Before the global recession and an influx of cheap-deal airlines you’d have to live on two-minute noodles for six months and sell your prized collection of ’60s vinyls to afford a decent holiday to Japan.
But now the Land of the Rising Sun is just as affordable as other Asian hot spots such as Thailand and Vietnam.
A whirlwind 10-day break can cost as little as $2000, in which time you can surf the crowds under the neon lights of Tokyo, stumble over centuries-old temples every five metres in Kyoto, weep at the atrocities of nuclear war in Hiroshima and soak your travel-weary bones in the natural hot springs of the Japanese Alps.
Stay longer and you could visit the snowfields of Hokkaido or dive with manta rays in the southern islands.
All seasons are great for travelling, but if you want photos under the cherry blossoms, plan for spring.
BIT OF A SQUEEZE
Japan has a network of budget accommodation, but even three- and four-star hotels in major cities can be as little as $100 with buffet breakfast.
Sure, you may feel like Gulliver (the rooms are tiny), but Japan is a small country with a population of 127 million – that’s 336 people per square kilometre compared with Australia’s 2.9 – so space is a luxury.
Japan’s quick-stay business hotels offer good basic rooms.
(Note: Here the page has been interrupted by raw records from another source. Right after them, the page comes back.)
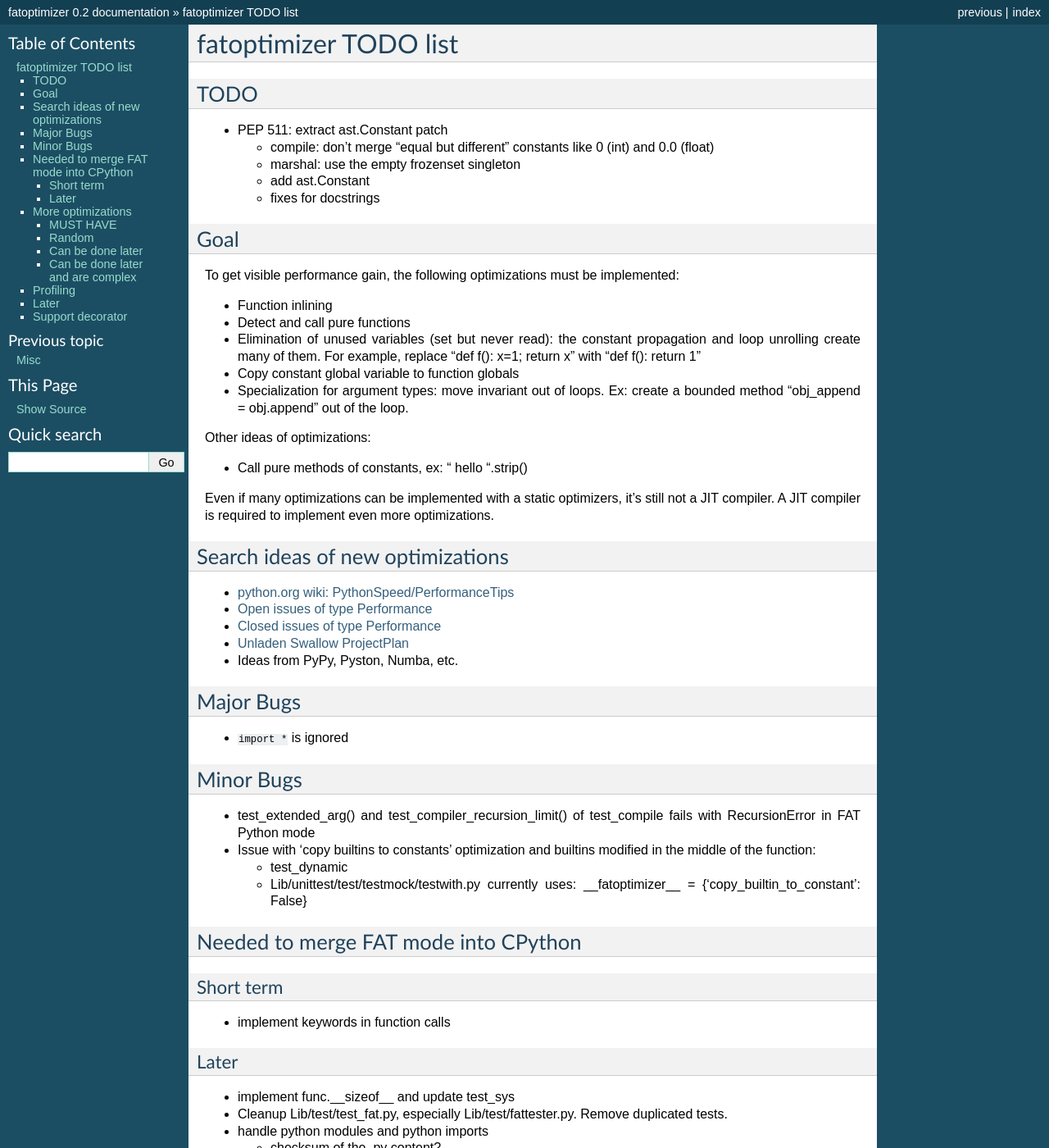
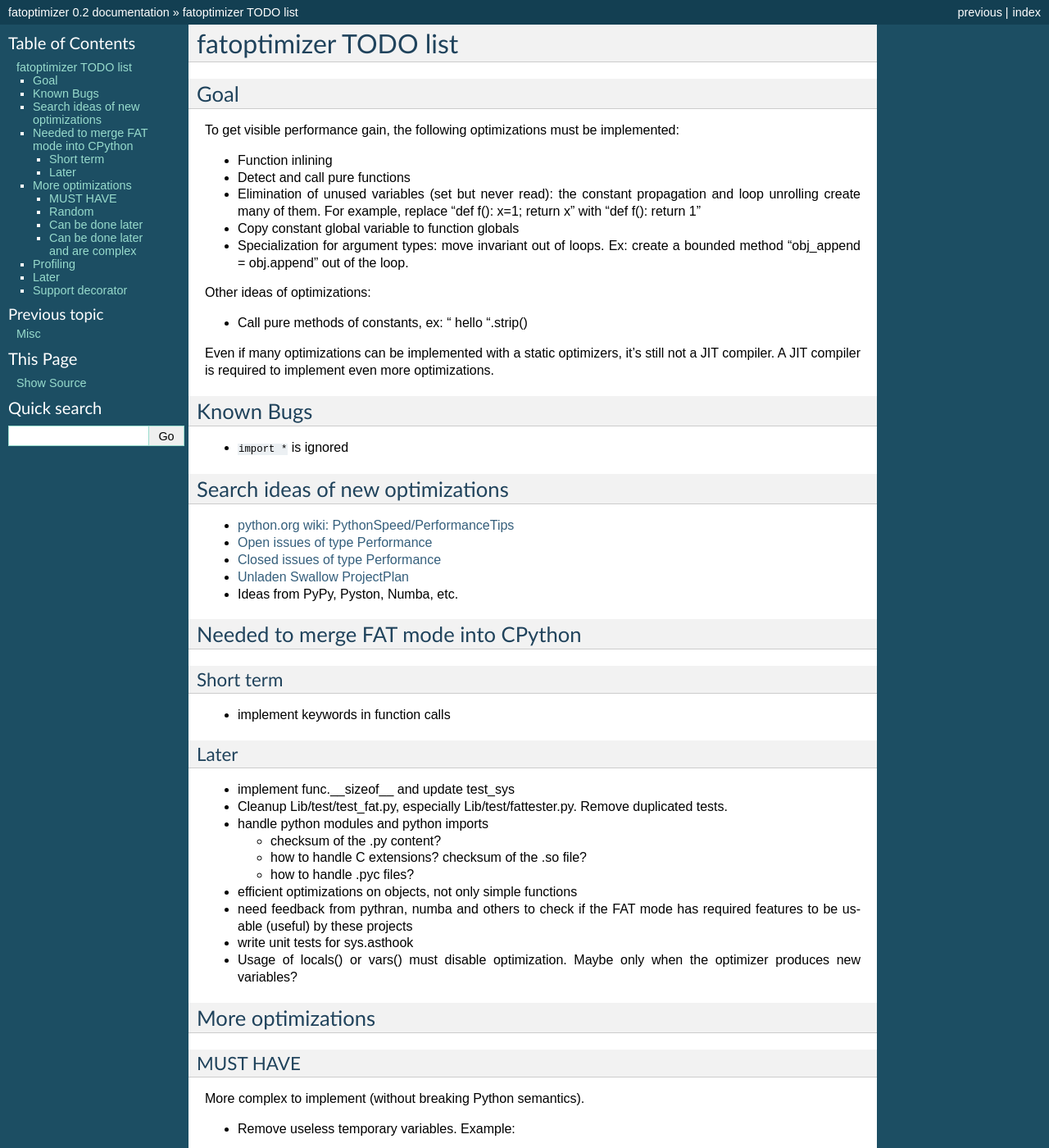
Before and after one commit to vstinner/fatoptimizer, a Sphinx documentation site: the page built from doc/todo.rst, in a window 1280 px wide and 1400 px high. Shown: the whole window at 82% size. Built offline with Sphinx 7.4.7, drawn with Linux system fonts in a browser that asks for light colours.

Commit message:
update TODO list

```diff
--- a/doc/todo.rst
+++ b/doc/todo.rst
@@ -3,18 +3,6 @@
 ++++++++++++++++++++++
 fatoptimizer TODO list
 ++++++++++++++++++++++
-
-TODO
-====
-
-* PEP 511: extract ast.Constant patch
-
-  * compile: don't merge "equal but different" constants like 0 (int) and 0.0
-    (float)
-  * marshal: use the empty frozenset singleton
-  * add ast.Constant
-  * fixes for docstrings
-
 
 Goal
 ====
@@ -40,6 +28,12 @@
 optimizations.
 
 
+Known Bugs
+==========
+
+* ``import *`` is ignored
+
+
 Search ideas of new optimizations
 =================================
 
@@ -52,26 +46,6 @@
 * `Unladen Swallow ProjectPlan
   <http://code.google.com/p/unladen-swallow/wiki/ProjectPlan>`_
 * Ideas from PyPy, Pyston, Numba, etc.
-
-
-Major Bugs
-==========
-
-* ``import *`` is ignored
-
-
-Minor Bugs
-==========
-
-* test_extended_arg() and test_compiler_recursion_limit() of test_compile fails
-  with RecursionError in FAT Python mode
-
-* Issue with 'copy builtins to constants' optimization and builtins modified in
-  the middle of the function:
-
-  - test_dynamic
-  - Lib/unittest/test/testmock/testwith.py currently uses:
-    __fatoptimizer__ = {'copy_builtin_to_constant': False}
 
 
 Needed to merge FAT mode into CPython
```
But if sleeping on the floor is more your thing, try a ryokan – a traditional Japanese-style inn.
Older ryokans are wooden buildings with plenty of history (and a higher rate). Modern ryokan hotels offer Japanese-style rooms without charm, but also without creaking floorboards.
Both usually serve dinner in the rooms; your low, chairless table is moved to the corner when the futons come out of the cupboard.
VEND YOUR SPLEEN
Eating out doesn’t have to be a five-star experience. Even Japan’s multi-level train stations offer fine restaurant dining as well as burger joints and noodle bars. Convenience stores stock a massive range of ready-made meals and snacks.
And there’s always the road-side stands with vendors preparing an array of tasty treats, such as squid balls, which are a lot nicer than they sound.
If all else fails, head to your nearest vending machine – in major cities, some noodle chains have a machine out the front where you order and pay for your meal, take the voucher it spits out and head inside to wait a few minutes while your meal is prepared.
You can either take it away or eat in the busy restaurant amid the high turnover of satisfied customers.
FAST AS A SPEEDING BULLET
Japan’s rail system is arguably the best in the world. Whether it be the Shinkansen (bullet trains), the slower Japan Rail lines or the Tokyo metro, efficiency is of the highest order. The old ‘‘my train was late so I’m late for work’’ excuse doesn’t wash here.
Shinkansen lines between major cities is a speedy, dream run.
These high-speed bullets can travel at up to 300km/h, meaning you can travel from Hiroshima to Tokyo in less than four hours (a distance of 821km).
An army of cleaners ensure the trains are spotless, and a trolley lady delivers drinks and snacks for sale.
If you’re in Japan for longer than a week, get a rail pass. These are for tourists only and must be purchased outside the country.
A seven-day Japan Rail Pass will set you back $345 and a 21-day pass about $700, but it’s well worth it convenience-wise and it’s cheaper than buying individual tickets if you’re travelling around.
With the pass, you can reserve a seat free any time in the lead-up to your trip, meaning you don’t have to stand up in a general car for hours if the train is packed.
Passes for specific regions are also available for slightly less, but the full rail pass gives you access to most JR Shinkansen lines as well as buses and some ferries all year round.
Original article appeared in mX newspaper